> [TASK TO COMPLETE]
In the data below, which lines contain "handleAddFormSubmit"? List them by copying each one.

──────── WORKING DATA

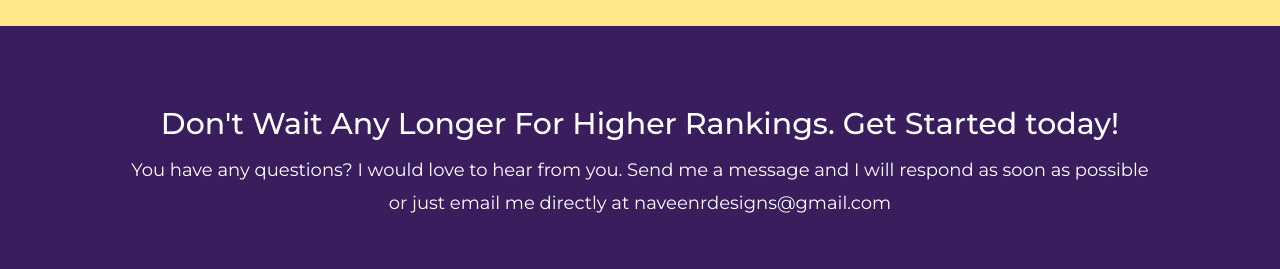
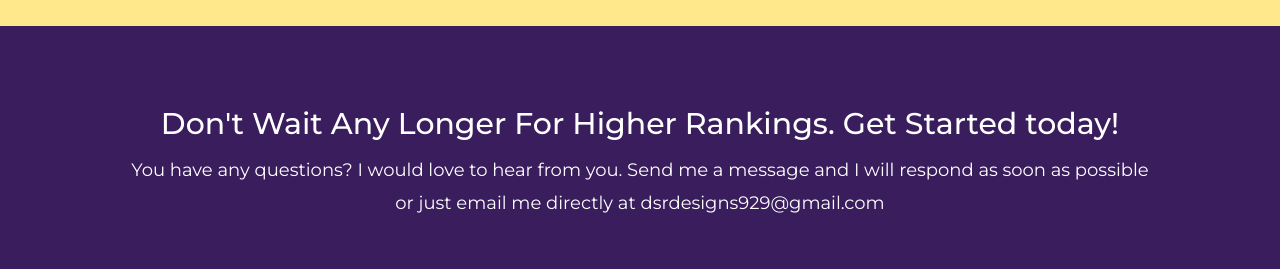
Before and after one commit to webuiexpert/deepak-rawat, a React (Create React App) app: page / in a window 1280 px wide. Shown: the part 3494-3763 px from the top of the page. Built offline with nearby package versions, Linux system fonts and the light colour scheme.

Commit message:
Update ContactSection.jsx
change a mail id

```diff
--- a/src/Components/ContactSection.jsx
+++ b/src/Components/ContactSection.jsx
@@ -39,7 +39,7 @@ function ContactSection() {
             Don't Wait Any Longer For Higher Rankings. Get Started today!
           </h2>
           <p className="lg:text-[18px] lg:leading-[1.8em] text-[16px] leading-[1.2em] text-white text-center mt-3">
-            You have any questions? I would love to hear from you. Send me a message and I will respond as soon as possible or just email me directly at naveenrdesigns@gmail.com
+            You have any questions? I would love to hear from you. Send me a message and I will respond as soon as possible or just email me directly at dsrdesigns929@gmail.com
           </p>
           <form ref={form} onSubmit={sendEmail} className="flex flex-col gap-10 mt-10 items-center justify-between w-full bg-transparent" action="">
             <div className="inputBox1 flex lg:flex-row flex-col justify-between gap-10 w-full">
```
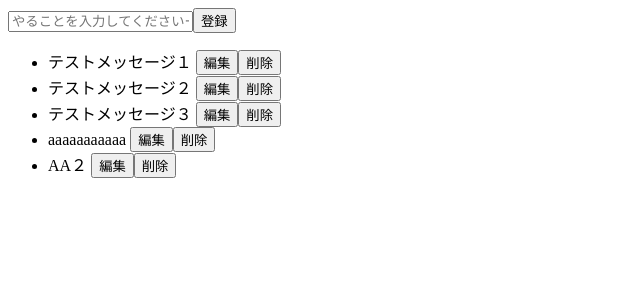
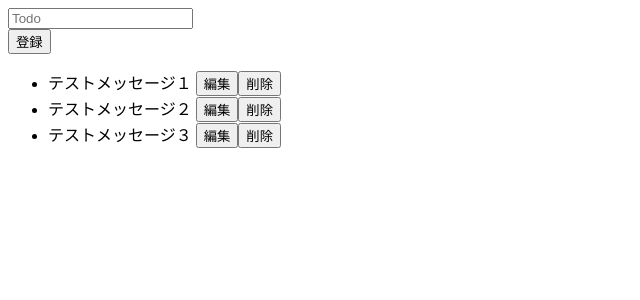
Before and after one commit to dbviewer-zigen/react-training-01, a React (Create React App) app: page / in a window 1280 px wide. Shown: the top 300 px of the page, without its empty margins (0-640 px from the left). Built offline with nearby package versions, Linux system fonts and the light colour scheme; data requests are answered from the project's data file.

Commit message:
react-hook-form対応

```diff
--- a/db.json
+++ b/db.json
@@ -17,18 +17,6 @@
       "title": "テストメッセージ３",
       "completed": false,
       "userId": "user03"
-    },
-    {
-      "id": "01H0YJX44T1TAA51MT8ATWCERS",
-      "title": "aaaaaaaaaaa",
-      "completed": false,
-      "userId": "testUser001"
-    },
-    {
-      "id": "01H0YN33D04640JCCMVZEXYNQ6",
-      "title": "AA２",
-      "completed": false,
-      "userId": "testUser001"
     }
   ]
 }
--- a/package.json
+++ b/package.json
@@ -13,6 +13,7 @@
     "axios": "^1.4.0",
     "react": "^18.2.0",
     "react-dom": "^18.2.0",
+    "react-hook-form": "^7.43.9",
     "react-scripts": "5.0.1",
     "typescript": "^4.9.5",
     "ulid": "^2.3.0",
--- a/src/components/TodoEdit.tsx
+++ b/src/components/TodoEdit.tsx
@@ -1,7 +1,8 @@
 import { useState, FormEvent, useEffect } from "react";
 import { Todo } from "../types/Todo";
+import { FormValues } from "./TodoForm";
 //import { useTodosDispatch } from "./TodosContext";
-
+import { useForm } from "react-hook-form";
 export const TodoEdit = ({
   todo,
   handleEditFormSubmit,
@@ -21,30 +22,42 @@ export const TodoEdit = ({
     setValue(todo.title);
   }, [todo]); // todoが変わった時に、setValueを実行する
 
-  const onSubmit = (e: FormEvent) => {
-    // const onSubmit = (e: any) => {
-    e.preventDefault();
+  const {
+    register,
+    handleSubmit,
+    formState: { errors },
+  } = useForm<FormValues>();
 
+  const onSubmit = (data: FormValues) => {
     const newTodo: Todo = {
       id: todo.id,
       title: value,
       completed: false,
       userId: "test",
     };
-
-    console.log("ここまできた ", newTodo);
-
     handleEditFormSubmit(newTodo);
     setValue("");
   };
+
   console.log("render TodoEdit todo.title:", todo.title);
+
   return (
-    <form onSubmit={onSubmit}>
+    <form onSubmit={handleSubmit(onSubmit)}>
       <input
+        type="text"
         value={value}
-        placeholder="やることを入力してくださいー"
-        onChange={(e) => setValue(e.target.value)}
+        placeholder="Todo"
+        {...register("title", {
+          required: "タイトルは必須です",
+          maxLength: 120,
+          onChange: (e) => {
+            // 修正する場合は、onChangeでsetValueする
+            // react-hook-formを使う場合は、onChangeの場所が違うことに注意する
+            setValue(e.target.value);
+          },
+        })}
       />
+      <div>{errors.title && errors.title.message}</div>
       <button type="submit">更新</button>
       <button onClick={handleCancelFormSubmit}>キャンセル</button>
     </form>
--- a/src/components/TodoForm.tsx
+++ b/src/components/TodoForm.tsx
@@ -1,38 +1,46 @@
 import { useState, FormEvent } from "react";
 import { Todo } from "../types/Todo";
-//import { useTodosDispatch } from "./TodosContext";
+import { useForm } from "react-hook-form";
+
+// react-hook-formをtypescriptで実装する場合
+// useFormで型を指定する。
+// 入力フィールドの名称、データ型を指定しないと、エラーメッセージの表示ができない。
+export type FormValues = {
+  title: string;
+};
 
 export const TodoForm = ({
   handleAddFormSubmit,
 }: {
   handleAddFormSubmit: (todo: Todo) => void;
 }) => {
-  const [value, setValue] = useState("");
+  const {
+    register,
+    handleSubmit,
+    formState: { errors },
+  } = useForm<FormValues>();
 
-  const onSubmit = (e: FormEvent) => {
-    // const onSubmit = (e: any) => {
-    e.preventDefault();
-
+  const onSubmit = (data: FormValues) => {
     const newTodo: Todo = {
       id: "",
-      title: value,
+      title: data.title,
       completed: false,
       userId: "test",
     };
+    handleAddFormSubmit(newTodo);
+  };
 
-    console.log("登録するデータ ", newTodo);
-
-    handleAddFormSubmit(newTodo);
-    setValue("");
-  };
-  console.log("render TodoForm");
   return (
-    <form onSubmit={onSubmit}>
+    <form onSubmit={handleSubmit(onSubmit)}>
       <input
-        value={value}
-        placeholder="やることを入力してくださいー"
-        onChange={(e) => setValue(e.target.value)}
+        type="text"
+        placeholder="Todo"
+        {...register("title", {
+          required: "タイトルは必須です",
+          maxLength: 120,
+        })}
       />
+      <div>{errors.title && errors.title.message}</div>
       <button type="submit">登録</button>
     </form>
   );
```
Also changed, not shown: 1 other file (tests, documents, lock files or other folders).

────────────────

> [RESPONSE AREA]
   handleAddFormSubmit,
   handleAddFormSubmit: (todo: Todo) => void;
+    handleAddFormSubmit(newTodo);
-    handleAddFormSubmit(newTodo);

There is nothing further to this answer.